**What you need to do**
Each record is to be printed again exactly, though not its pictures.

Segment Start: Exercise input

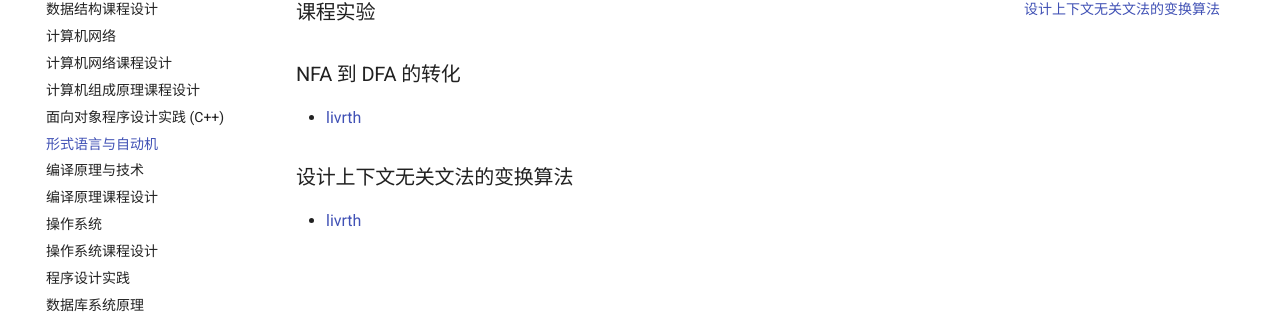
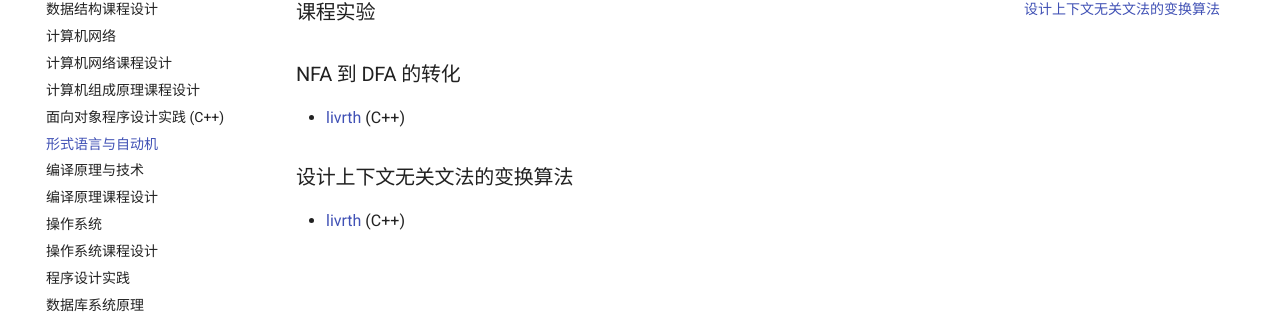
Before and after one commit to brupst/awesome-bupt-scs, an MkDocs documentation site: the page built from projects/Formal-Language.md, in a window 1280 px wide. Shown: the part 231-550 px from the top of the page. Built offline with MkDocs 1.6.1 and Material for MkDocs 9.7.7, drawn with Linux system fonts in a browser that asks for light colours; comment, search, counter and statistics services are not loaded.

```diff
--- a/projects/Formal-Language.md
+++ b/projects/Formal-Language.md
@@ -4,8 +4,8 @@
 
 ### NFA 到 DFA 的转化
 
-- [livrth](https://github.com/livrth/NFA2DFA)
+- [livrth](https://github.com/livrth/NFA2DFA) (C++)
 
 ### 设计上下文无关文法的变换算法
 
-- [livrth](https://github.com/livrth/CFG-Simplification)
+- [livrth](https://github.com/livrth/CFG-Simplification) (C++)
```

Segment End: Exercise input

**Response to this task**
Before and after one commit to brupst/awesome-bupt-scs, an MkDocs documentation site: the page built from projects/Formal-Language.md, in a window 1280 px wide. Shown: the part 231-550 px from the top of the page. Built offline with MkDocs 1.6.1 and Material for MkDocs 9.7.7, drawn with Linux system fonts in a browser that asks for light colours; comment, search, counter and statistics services are not loaded.

```diff
--- a/projects/Formal-Language.md
+++ b/projects/Formal-Language.md
@@ -4,8 +4,8 @@
 
 ### NFA 到 DFA 的转化
 
-- [livrth](https://github.com/livrth/NFA2DFA)
+- [livrth](https://github.com/livrth/NFA2DFA) (C++)
 
 ### 设计上下文无关文法的变换算法
 
-- [livrth](https://github.com/livrth/CFG-Simplification)
+- [livrth](https://github.com/livrth/CFG-Simplification) (C++)
```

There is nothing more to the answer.